1616 PAL reverse engineering

A project log for Applix 1616 Documentation

OCRd and typeset as html where possible. A work in progress.

keithKeith 10/22/2023 at 00:170 Comments

These devices are the only things standing in the way of the 1616 being a fully open source design.

Alas they had their security bits programmed, and the designers have lost the original source files.

From the circuit diagram, we can read the functions and the signal directions.

ChipTester V2 Pro says it analyses registered PAL chips. Yes it does, but only in the same way as it analyses combinatorial chips. Cefiar's binary files have 256 identical bytes, which suggests it did not do any clocking at all. The results are effectively useless.

What is needed

... is a gadget to apply clocked test sequences and examine the results. If one knows nothing about a PAL, one has to apply very many test sequences and a great deal of analysis. I think I recall someone trying to do this with a fairly powerful microcontroller, and eventually concluding it would need something based on an FPGA to do it fast enough.

If one knows something about the PAL, such as the input and output pin functions, one can make intelligent guesses and cut down the work greatly.

Parallel testing

One way to test if two chips work the same (without damaging the host board) is to run them in parallel with the same input signals, and then compare their output signals. This requires building a PCB that holds both chips and plugs into the original socket. Comparison can be done visually by comparing scope traces, or XOR gates. The latter will have many fine glitches but at least show how much outputs differ.

This will be a slow process if PALs are shipped from the UK to Australia.

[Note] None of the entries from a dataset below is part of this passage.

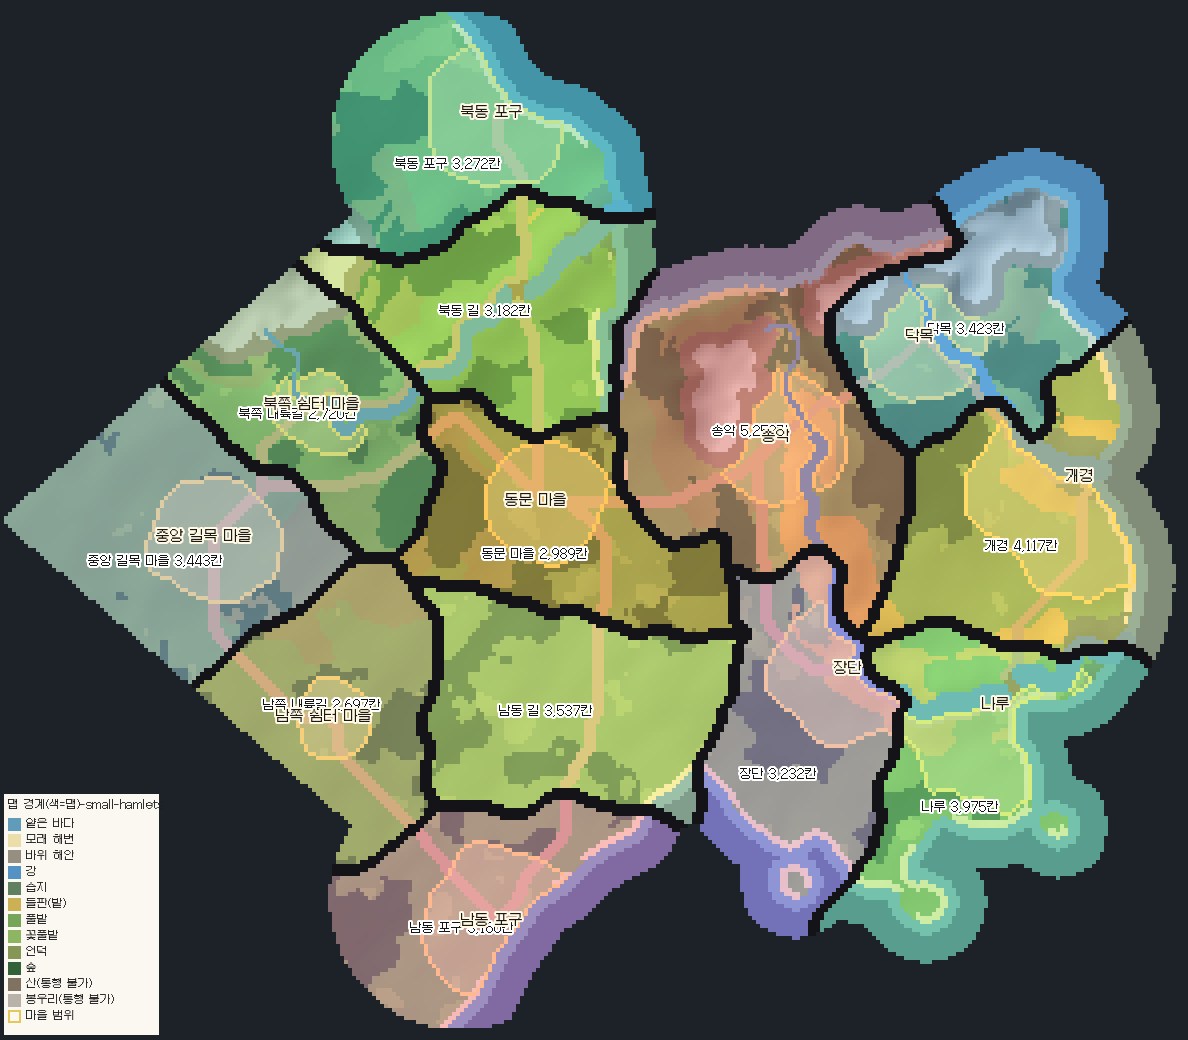
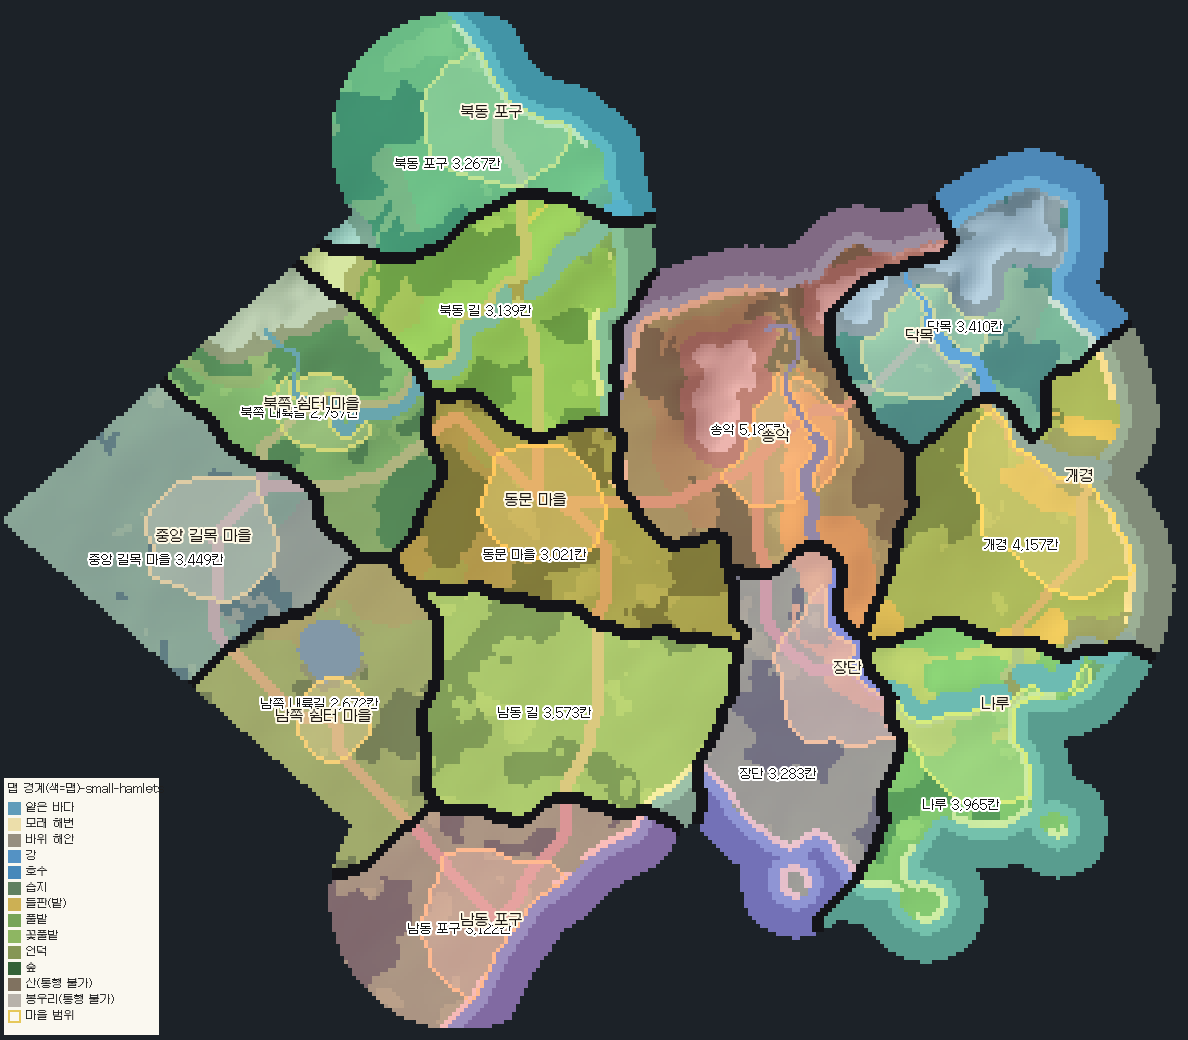
M1 v4: add lake north of south rest hamlet
Claude-Session: https://claude.ai/code/session_01LeGdCGGAkPbpRa1d2kF6Yd

diff --git a/Tools/WorldLayout/terrain_v3.py b/Tools/WorldLayout/terrain_v3.py
@@ -24,12 +24,14 @@ SEED=7
 X0,Y0,W,H=0,-130,300,260   # 배열 좌표: ix=x-X0, iy=y-Y0
 
 # 지형 종류
-VOID,DEEP,SHALLOW,SAND,ROCKCOAST,RIVER,MARSH,FIELD,GRASS,MEADOW,HILL,FOREST,MOUNTAIN,PEAK,VILLAGE=range(15)
-NAMES=['밖','깊은 바다','얕은 바다','모래 해변','바위 해안','강','습지','들판(밭)','풀밭','꽃풀밭','언덕','숲','산(통행 불가)','봉우리(통행 불가)','마을 범위']
+VOID,DEEP,SHALLOW,SAND,ROCKCOAST,RIVER,MARSH,FIELD,GRASS,MEADOW,HILL,FOREST,MOUNTAIN,PEAK,VILLAGE,LAKE=range(16)
+NAMES=['밖','깊은 바다','얕은 바다','모래 해변','바위 해안','강','습지','들판(밭)','풀밭','꽃풀밭','언덕','숲','산(통행 불가)','봉우리(통행 불가)','마을 범위','호수']
 COLORS={DEEP:(52,98,140),SHALLOW:(96,156,186),SAND:(236,222,170),ROCKCOAST:(150,142,128),RIVER:(84,146,196),
         MARSH:(96,128,96),FIELD:(204,176,84),GRASS:(118,164,88),MEADOW:(142,182,98),HILL:(134,150,86),
-        FOREST:(52,98,56),MOUNTAIN:(128,114,96),PEAK:(184,178,170),VILLAGE:(210,190,140),VOID:(28,34,40)}
-BLOCKED={DEEP,SHALLOW,RIVER,MOUNTAIN,PEAK,ROCKCOAST}
+        FOREST:(52,98,56),MOUNTAIN:(128,114,96),PEAK:(184,178,170),VILLAGE:(210,190,140),VOID:(28,34,40),LAKE:(70,136,186)}
+BLOCKED={DEEP,SHALLOW,RIVER,MOUNTAIN,PEAK,ROCKCOAST,LAKE}
+# 호수(세계 좌표 중심, 대략 면적): 남쪽 쉼터 마을 북쪽(2026-10-27 은샘 제안)
+LAKES=[dict(label='남쪽 호수',center=(82,32),area=170)]
 # 마을 목표 면적(칸): 수도는 크게, 중앙 마을은 장터 광장·이벤트 마당·시설이 들어갈 만큼(WorldLayout 3절 약 2,060)
 VILLAGE_AREA={'goryeo/개경':1100,'goryeo/장단':700,'goryeo/나루':700,'goryeo/송악':650,'goryeo/닥목':600,
               'east/동문 마을':1400,'east/북동 포구':1400,'east/남동 포구':1400,'east/중앙 길목 마을':1500}
@@ -218,6 +220,18 @@ def build(layout):
         my,mx=idx(*ri['mouth']);yy,xx=np.ogrid[:H,:W];mouth_zone|=((yy-my)**2+(xx-mx)**2)<16**2
     t[L&mouth_zone&(d_river<=5)&(d_river>0)&(elev<.35)&(marsh_n>.45)]=MARSH
     t[river]=RIVER
+    # 호수: 노이즈로 가장자리를 흔든 둥근 물, 둘레는 습지·모래 조금
+    lake=np.zeros((H,W),bool);lake_n=noise((H,W),5,rng,2)
+    for lk in LAKES:
+        cy,cx=idx(*lk['center']);rad=math.sqrt(lk['area']/math.pi)
+        yy_,xx_=np.ogrid[:H,:W];dd=np.sqrt((yy_-cy)**2+(xx_-cx)**2)
+        m=(dd<rad*(1+.45*(lake_n-.5)))&land
+        lab,n=ndimage.label(m)
+        if n:m=lab==(1+int(np.argmax(ndimage.sum(np.ones_like(lab),lab,range(1,n+1)))))
+        lake|=m;lk['cells']=int(m.sum())
+    shore=ndimage.binary_dilation(lake,iterations=2)&land&~lake&~river
+    t[shore&(marsh_n>.55)]=MARSH;t[shore&(marsh_n<.25)]=SAND
+    t[lake]=LAKE
 
     # 4) 마을 자리와 범위(v4): 승인 위치 가까이에서 마을이 들어서기 좋은 땅을 고르고, 둥글고 자연스러운 모양으로 넓힌다
     region_of=np.full((H,W),'',object)
@@ -276,7 +290,7 @@ def partition(layout,w,road=None):
     passable=w['passable'];village=w['village'];village_info=w['villages']
     # 5) 맵 경계(v4): 마을(이동 구역은 쉼터·중간 지점)을 씨앗으로, 지형을 따라 퍼지는 거리로 땅을 나눈다.
     #    강·산을 건너는 비용을 크게 해 경계가 강·산줄기·숲 가장자리를 따르게 하고, 면적은 원래 목표에 맞춘다.
-    step_cost=np.ones((H,W));step_cost[t==RIVER]=25;step_cost[np.isin(t,[MOUNTAIN,PEAK])]=20;step_cost[t==FOREST]=2.6
+    step_cost=np.ones((H,W));step_cost[t==LAKE]=25;step_cost[t==RIVER]=25;step_cost[np.isin(t,[MOUNTAIN,PEAK])]=20;step_cost[t==FOREST]=2.6
     step_cost[t==MARSH]=4;step_cost[t==HILL]=2.2;step_cost[sea]=1.5
     if road is not None:step_cost[road]=.45   # 길을 따라 빨리 퍼짐: 경계가 길 중간에서 길을 가로지르게
     targets={k:layout.maps[k]['area'] for k in keys}
@@ -414,7 +428,7 @@ def render(w,path,road=None,scale=4,title='',tint=False):
     # 언덕 그림자(북서쪽 빛)
     gy,gx=np.gradient(ndimage.gaussian_filter(elev,1.2))
     shade=np.clip(1+(-gx-gy)*6,0.72,1.22)
-    landish=w['land']&(t!=RIVER)
+    landish=w['land']&(t!=RIVER)&(t!=LAKE)
     rgb[landish]*=shade[landish,None]
     if road is not None:
         rgb[road['road']&(t==RIVER)]=(150,110,70)          # 다리
@@ -445,7 +459,7 @@ def render(w,path,road=None,scale=4,title='',tint=False):
         cx,cy=(v['center'][0]-X0-x0)*scale,(v['center'][1]-Y0-y0)*scale
         d.text((cx-len(v['label'])*7,cy-8),v['label'],font=f,fill=(30,24,20),stroke_width=2,stroke_fill=(255,250,230))
     # 범례
-    items=[SHALLOW,SAND,ROCKCOAST,RIVER,MARSH,FIELD,GRASS,MEADOW,HILL,FOREST,MOUNTAIN,PEAK]
+    items=[SHALLOW,SAND,ROCKCOAST,RIVER,LAKE,MARSH,FIELD,GRASS,MEADOW,HILL,FOREST,MOUNTAIN,PEAK]
     lx,ly=8,img.height-16*len(items)-30
     d.rectangle((lx-4,ly-24,lx+150,img.height-6),fill=(250,248,240))
     d.text((lx,ly-20),title,font=fs,fill=(30,30,30))
@@ -467,7 +481,7 @@ def main():
     assert int(w['land'].sum())==land_before,'육지 면적이 바뀜'
     r=roads(layout,w) if a.roads else None
     partition(layout,w,r['center'] if r else None)
-    counts={NAMES[k]:int((w['t']==k).sum()) for k in range(1,15)}
+    counts={NAMES[k]:int((w['t']==k).sum()) for k in range(1,16)}
     render(w,OUT/f'terrain-villages{sfx}.png',title='M1 지형 v3 + 마을 범위'+sfx)
     report=dict(seed=SEED,landCells=land_before,classCounts=counts,rivers=w['rivers'],villages=w['villages'],maps=w['maps'])
     if r:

An alternative is to ship a GAL programmer and email test patterns for the recipient to program and test.